Start of INFORMATION PROVIDED

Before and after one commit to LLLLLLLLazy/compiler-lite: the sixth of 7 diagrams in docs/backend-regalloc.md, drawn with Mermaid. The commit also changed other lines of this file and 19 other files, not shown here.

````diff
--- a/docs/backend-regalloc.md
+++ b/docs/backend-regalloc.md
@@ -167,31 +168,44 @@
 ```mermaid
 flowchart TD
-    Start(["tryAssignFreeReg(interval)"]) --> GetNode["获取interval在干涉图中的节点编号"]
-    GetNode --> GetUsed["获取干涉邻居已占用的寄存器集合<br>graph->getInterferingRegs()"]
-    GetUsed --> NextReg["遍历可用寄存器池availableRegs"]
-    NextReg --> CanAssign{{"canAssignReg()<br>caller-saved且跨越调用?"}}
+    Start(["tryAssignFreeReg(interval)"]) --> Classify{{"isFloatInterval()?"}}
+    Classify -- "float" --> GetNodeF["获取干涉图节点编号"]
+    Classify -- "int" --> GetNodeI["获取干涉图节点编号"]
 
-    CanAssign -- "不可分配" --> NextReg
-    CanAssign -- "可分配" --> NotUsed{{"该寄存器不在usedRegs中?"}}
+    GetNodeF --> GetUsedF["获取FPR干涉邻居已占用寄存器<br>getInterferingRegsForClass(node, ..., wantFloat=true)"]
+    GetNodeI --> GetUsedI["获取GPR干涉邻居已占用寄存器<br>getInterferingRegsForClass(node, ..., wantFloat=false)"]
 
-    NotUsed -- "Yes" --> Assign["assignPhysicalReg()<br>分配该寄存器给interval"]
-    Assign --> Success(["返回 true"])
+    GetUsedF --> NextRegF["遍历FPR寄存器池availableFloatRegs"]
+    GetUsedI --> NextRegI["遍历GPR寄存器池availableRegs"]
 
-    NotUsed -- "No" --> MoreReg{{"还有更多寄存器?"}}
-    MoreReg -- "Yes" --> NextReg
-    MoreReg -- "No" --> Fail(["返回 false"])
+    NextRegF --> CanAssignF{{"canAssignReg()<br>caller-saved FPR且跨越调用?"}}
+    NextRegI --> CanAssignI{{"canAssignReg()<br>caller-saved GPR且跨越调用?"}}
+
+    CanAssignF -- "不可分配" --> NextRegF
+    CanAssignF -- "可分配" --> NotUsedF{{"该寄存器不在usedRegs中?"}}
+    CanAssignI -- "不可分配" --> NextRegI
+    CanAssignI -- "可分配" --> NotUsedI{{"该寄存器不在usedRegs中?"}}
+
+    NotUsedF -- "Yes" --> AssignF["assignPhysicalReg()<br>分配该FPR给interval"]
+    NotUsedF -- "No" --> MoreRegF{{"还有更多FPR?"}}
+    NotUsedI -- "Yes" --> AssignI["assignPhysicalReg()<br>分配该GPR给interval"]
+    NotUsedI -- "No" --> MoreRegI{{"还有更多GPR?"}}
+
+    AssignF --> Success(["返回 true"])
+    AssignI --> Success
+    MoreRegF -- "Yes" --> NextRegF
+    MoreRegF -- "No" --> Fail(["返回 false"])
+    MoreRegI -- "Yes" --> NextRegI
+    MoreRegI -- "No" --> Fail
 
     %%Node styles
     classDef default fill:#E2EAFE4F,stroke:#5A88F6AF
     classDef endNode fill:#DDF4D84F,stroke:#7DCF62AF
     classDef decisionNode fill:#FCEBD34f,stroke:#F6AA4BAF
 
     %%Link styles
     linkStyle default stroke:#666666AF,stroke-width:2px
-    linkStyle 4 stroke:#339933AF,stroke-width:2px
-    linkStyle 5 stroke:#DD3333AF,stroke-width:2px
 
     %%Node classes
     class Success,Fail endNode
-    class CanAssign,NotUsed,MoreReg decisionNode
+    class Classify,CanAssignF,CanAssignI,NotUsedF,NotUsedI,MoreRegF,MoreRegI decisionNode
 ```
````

End of INFORMATION PROVIDED

§ ACTION ITEM:
Would you write down every record again, exactly?

§ OUTPUT FOR THIS TASK:
Before and after one commit to LLLLLLLLazy/compiler-lite: the sixth of 7 diagrams in docs/backend-regalloc.md, drawn with Mermaid. The commit also changed other lines of this file and 19 other files, not shown here.

````diff
--- a/docs/backend-regalloc.md
+++ b/docs/backend-regalloc.md
@@ -167,31 +168,44 @@
 ```mermaid
 flowchart TD
-    Start(["tryAssignFreeReg(interval)"]) --> GetNode["获取interval在干涉图中的节点编号"]
-    GetNode --> GetUsed["获取干涉邻居已占用的寄存器集合<br>graph->getInterferingRegs()"]
-    GetUsed --> NextReg["遍历可用寄存器池availableRegs"]
-    NextReg --> CanAssign{{"canAssignReg()<br>caller-saved且跨越调用?"}}
+    Start(["tryAssignFreeReg(interval)"]) --> Classify{{"isFloatInterval()?"}}
+    Classify -- "float" --> GetNodeF["获取干涉图节点编号"]
+    Classify -- "int" --> GetNodeI["获取干涉图节点编号"]
 
-    CanAssign -- "不可分配" --> NextReg
-    CanAssign -- "可分配" --> NotUsed{{"该寄存器不在usedRegs中?"}}
+    GetNodeF --> GetUsedF["获取FPR干涉邻居已占用寄存器<br>getInterferingRegsForClass(node, ..., wantFloat=true)"]
+    GetNodeI --> GetUsedI["获取GPR干涉邻居已占用寄存器<br>getInterferingRegsForClass(node, ..., wantFloat=false)"]
 
-    NotUsed -- "Yes" --> Assign["assignPhysicalReg()<br>分配该寄存器给interval"]
-    Assign --> Success(["返回 true"])
+    GetUsedF --> NextRegF["遍历FPR寄存器池availableFloatRegs"]
+    GetUsedI --> NextRegI["遍历GPR寄存器池availableRegs"]
 
-    NotUsed -- "No" --> MoreReg{{"还有更多寄存器?"}}
-    MoreReg -- "Yes" --> NextReg
-    MoreReg -- "No" --> Fail(["返回 false"])
+    NextRegF --> CanAssignF{{"canAssignReg()<br>caller-saved FPR且跨越调用?"}}
+    NextRegI --> CanAssignI{{"canAssignReg()<br>caller-saved GPR且跨越调用?"}}
+
+    CanAssignF -- "不可分配" --> NextRegF
+    CanAssignF -- "可分配" --> NotUsedF{{"该寄存器不在usedRegs中?"}}
+    CanAssignI -- "不可分配" --> NextRegI
+    CanAssignI -- "可分配" --> NotUsedI{{"该寄存器不在usedRegs中?"}}
+
+    NotUsedF -- "Yes" --> AssignF["assignPhysicalReg()<br>分配该FPR给interval"]
+    NotUsedF -- "No" --> MoreRegF{{"还有更多FPR?"}}
+    NotUsedI -- "Yes" --> AssignI["assignPhysicalReg()<br>分配该GPR给interval"]
+    NotUsedI -- "No" --> MoreRegI{{"还有更多GPR?"}}
+
+    AssignF --> Success(["返回 true"])
+    AssignI --> Success
+    MoreRegF -- "Yes" --> NextRegF
+    MoreRegF -- "No" --> Fail(["返回 false"])
+    MoreRegI -- "Yes" --> NextRegI
+    MoreRegI -- "No" --> Fail
 
     %%Node styles
     classDef default fill:#E2EAFE4F,stroke:#5A88F6AF
     classDef endNode fill:#DDF4D84F,stroke:#7DCF62AF
     classDef decisionNode fill:#FCEBD34f,stroke:#F6AA4BAF
 
     %%Link styles
     linkStyle default stroke:#666666AF,stroke-width:2px
-    linkStyle 4 stroke:#339933AF,stroke-width:2px
-    linkStyle 5 stroke:#DD3333AF,stroke-width:2px
 
     %%Node classes
     class Success,Fail endNode
-    class CanAssign,NotUsed,MoreReg decisionNode
+    class Classify,CanAssignF,CanAssignI,NotUsedF,NotUsedI,MoreRegF,MoreRegI decisionNode
 ```
````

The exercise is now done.